It was a tough game until the 79th minute, when Riquelme picked out a brilliant ball to the right for a Scaloni goal. Martin Perezlindo scored the second in stoppage time, and Argentina went on to win the title, beating Marcelo Zalayeta's Uruguay in the final.
Pekerman began his career as a midfielder for Argentinos Juniors and finished his journey playing in Colombia. Argentines have played a key role in shaping Colombian football ever since Adolfo Pedernera, Alfredo Di Stéfano and Nestor Rossi led the exodus of striking players in 1948 to go and play for Millonarios and the clubs of the pirate league formed in Bogotá in 1949.
This goes some way toward explaining the short and direct passing of the Colombians, a little Argentine in its style. With Pekerman now at the helm of Colombia's senior side, this is even more evident. And Pekerman know how to beat Brazil in World Cup events.

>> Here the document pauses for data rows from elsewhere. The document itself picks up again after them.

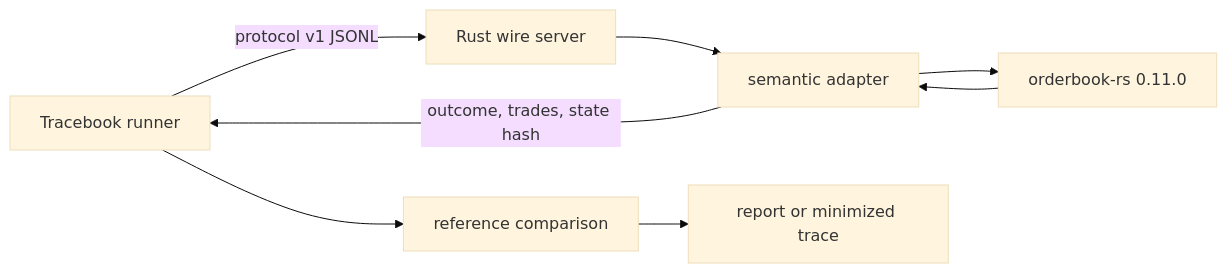
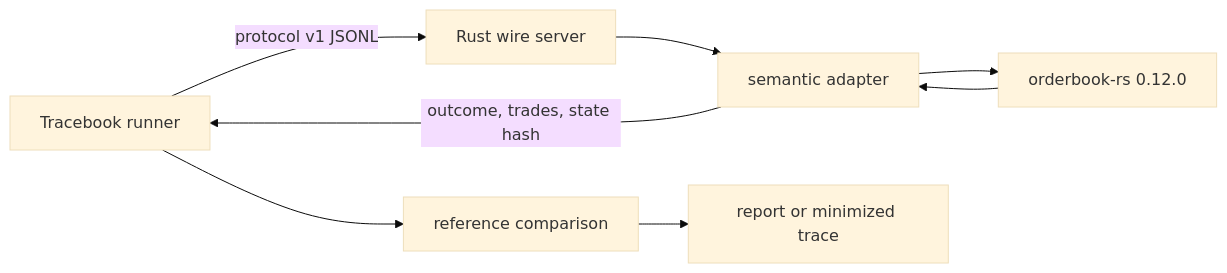
The diagram in integrations/orderbook_rs/README.md (Taz33m/tracebook), drawn with Mermaid (base theme) before and after one commit. The commit also changed other lines of this file and 15 other files, not shown here.

````diff
--- a/integrations/orderbook_rs/README.md
+++ b/integrations/orderbook_rs/README.md
@@ -21,10 +21,10 @@
 ```mermaid
 flowchart LR
     T["Tracebook runner"] -->|"protocol v1 JSONL"| W["Rust wire server"]
     W --> A["semantic adapter"]
-    A --> E["orderbook-rs 0.11.0"]
+    A --> E["orderbook-rs 0.12.0"]
     E --> A
     A -->|"outcome, trades, state hash"| T
     T --> D["reference comparison"]
     D --> R["report or minimized trace"]
 ```
````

Paulo Vinicius Coelho ("PVC") is a veteran Brazilian sports journalist who has covered four World Cups and five Champions League finals. He is a football specialist, ESPN commentator in Brazil and columnist for Folha de S. Paulo, a popular Brazilian daily. He has written six books, including "Bola Fora," a history of the exodus of Brazilian players. Follow him on Twitter @pvcespn.